───── Records for the task

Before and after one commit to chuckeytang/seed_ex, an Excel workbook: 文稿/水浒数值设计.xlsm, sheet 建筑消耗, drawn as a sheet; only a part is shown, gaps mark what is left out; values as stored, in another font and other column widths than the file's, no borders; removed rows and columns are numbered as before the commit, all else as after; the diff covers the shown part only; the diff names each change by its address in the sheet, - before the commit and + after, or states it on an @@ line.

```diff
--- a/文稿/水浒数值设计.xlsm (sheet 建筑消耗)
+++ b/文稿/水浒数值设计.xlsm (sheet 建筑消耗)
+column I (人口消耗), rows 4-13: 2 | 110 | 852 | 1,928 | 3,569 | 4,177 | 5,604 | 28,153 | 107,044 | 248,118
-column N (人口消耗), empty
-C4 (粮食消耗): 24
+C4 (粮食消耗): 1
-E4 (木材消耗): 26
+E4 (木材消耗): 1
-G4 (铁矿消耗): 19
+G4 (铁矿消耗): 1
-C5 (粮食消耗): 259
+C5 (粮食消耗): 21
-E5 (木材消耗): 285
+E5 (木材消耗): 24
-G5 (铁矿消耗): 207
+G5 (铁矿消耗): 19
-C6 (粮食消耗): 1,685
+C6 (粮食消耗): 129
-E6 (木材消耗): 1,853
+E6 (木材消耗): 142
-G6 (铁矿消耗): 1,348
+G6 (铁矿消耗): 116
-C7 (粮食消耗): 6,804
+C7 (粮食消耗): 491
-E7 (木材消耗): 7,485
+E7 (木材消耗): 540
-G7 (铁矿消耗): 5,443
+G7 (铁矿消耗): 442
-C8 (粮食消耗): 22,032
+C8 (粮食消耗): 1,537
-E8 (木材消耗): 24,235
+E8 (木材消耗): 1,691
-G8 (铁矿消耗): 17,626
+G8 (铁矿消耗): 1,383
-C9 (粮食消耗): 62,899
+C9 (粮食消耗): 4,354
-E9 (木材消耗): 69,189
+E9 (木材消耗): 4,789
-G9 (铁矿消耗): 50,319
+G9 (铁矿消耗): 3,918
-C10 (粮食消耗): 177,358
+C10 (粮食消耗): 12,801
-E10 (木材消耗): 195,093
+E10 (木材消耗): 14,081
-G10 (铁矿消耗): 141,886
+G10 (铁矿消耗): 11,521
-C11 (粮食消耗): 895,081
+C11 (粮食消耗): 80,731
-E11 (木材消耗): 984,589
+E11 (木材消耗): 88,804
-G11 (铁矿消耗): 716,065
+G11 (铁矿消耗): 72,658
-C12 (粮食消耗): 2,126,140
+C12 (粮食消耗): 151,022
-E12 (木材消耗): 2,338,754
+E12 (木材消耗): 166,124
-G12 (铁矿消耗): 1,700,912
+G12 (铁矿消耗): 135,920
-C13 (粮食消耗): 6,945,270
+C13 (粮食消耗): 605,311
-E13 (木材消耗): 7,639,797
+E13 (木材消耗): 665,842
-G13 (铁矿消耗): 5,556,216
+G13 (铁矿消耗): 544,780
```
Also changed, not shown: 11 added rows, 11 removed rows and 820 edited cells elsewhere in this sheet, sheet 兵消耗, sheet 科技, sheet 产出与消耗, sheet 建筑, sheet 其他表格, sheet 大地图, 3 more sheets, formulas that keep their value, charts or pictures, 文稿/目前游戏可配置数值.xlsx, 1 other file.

──────────

Work instruction:
Take the entries and print them exactly. Keep every line.

Answer for this exercise:
Before and after one commit to chuckeytang/seed_ex, an Excel workbook: 文稿/水浒数值设计.xlsm, sheet 建筑消耗, drawn as a sheet; only a part is shown, gaps mark what is left out; values as stored, in another font and other column widths than the file's, no borders; removed rows and columns are numbered as before the commit, all else as after; the diff covers the shown part only; the diff names each change by its address in the sheet, - before the commit and + after, or states it on an @@ line.

```diff
--- a/文稿/水浒数值设计.xlsm (sheet 建筑消耗)
+++ b/文稿/水浒数值设计.xlsm (sheet 建筑消耗)
+column I (人口消耗), rows 4-13: 2 | 110 | 852 | 1,928 | 3,569 | 4,177 | 5,604 | 28,153 | 107,044 | 248,118
-column N (人口消耗), empty
-C4 (粮食消耗): 24
+C4 (粮食消耗): 1
-E4 (木材消耗): 26
+E4 (木材消耗): 1
-G4 (铁矿消耗): 19
+G4 (铁矿消耗): 1
-C5 (粮食消耗): 259
+C5 (粮食消耗): 21
-E5 (木材消耗): 285
+E5 (木材消耗): 24
-G5 (铁矿消耗): 207
+G5 (铁矿消耗): 19
-C6 (粮食消耗): 1,685
+C6 (粮食消耗): 129
-E6 (木材消耗): 1,853
+E6 (木材消耗): 142
-G6 (铁矿消耗): 1,348
+G6 (铁矿消耗): 116
-C7 (粮食消耗): 6,804
+C7 (粮食消耗): 491
-E7 (木材消耗): 7,485
+E7 (木材消耗): 540
-G7 (铁矿消耗): 5,443
+G7 (铁矿消耗): 442
-C8 (粮食消耗): 22,032
+C8 (粮食消耗): 1,537
-E8 (木材消耗): 24,235
+E8 (木材消耗): 1,691
-G8 (铁矿消耗): 17,626
+G8 (铁矿消耗): 1,383
-C9 (粮食消耗): 62,899
+C9 (粮食消耗): 4,354
-E9 (木材消耗): 69,189
+E9 (木材消耗): 4,789
-G9 (铁矿消耗): 50,319
+G9 (铁矿消耗): 3,918
-C10 (粮食消耗): 177,358
+C10 (粮食消耗): 12,801
-E10 (木材消耗): 195,093
+E10 (木材消耗): 14,081
-G10 (铁矿消耗): 141,886
+G10 (铁矿消耗): 11,521
-C11 (粮食消耗): 895,081
+C11 (粮食消耗): 80,731
-E11 (木材消耗): 984,589
+E11 (木材消耗): 88,804
-G11 (铁矿消耗): 716,065
+G11 (铁矿消耗): 72,658
-C12 (粮食消耗): 2,126,140
+C12 (粮食消耗): 151,022
-E12 (木材消耗): 2,338,754
+E12 (木材消耗): 166,124
-G12 (铁矿消耗): 1,700,912
+G12 (铁矿消耗): 135,920
-C13 (粮食消耗): 6,945,270
+C13 (粮食消耗): 605,311
-E13 (木材消耗): 7,639,797
+E13 (木材消耗): 665,842
-G13 (铁矿消耗): 5,556,216
+G13 (铁矿消耗): 544,780
```
Also changed, not shown: 11 added rows, 11 removed rows and 820 edited cells elsewhere in this sheet, sheet 兵消耗, sheet 科技, sheet 产出与消耗, sheet 建筑, sheet 其他表格, sheet 大地图, 3 more sheets, formulas that keep their value, charts or pictures, 文稿/目前游戏可配置数值.xlsx, 1 other file.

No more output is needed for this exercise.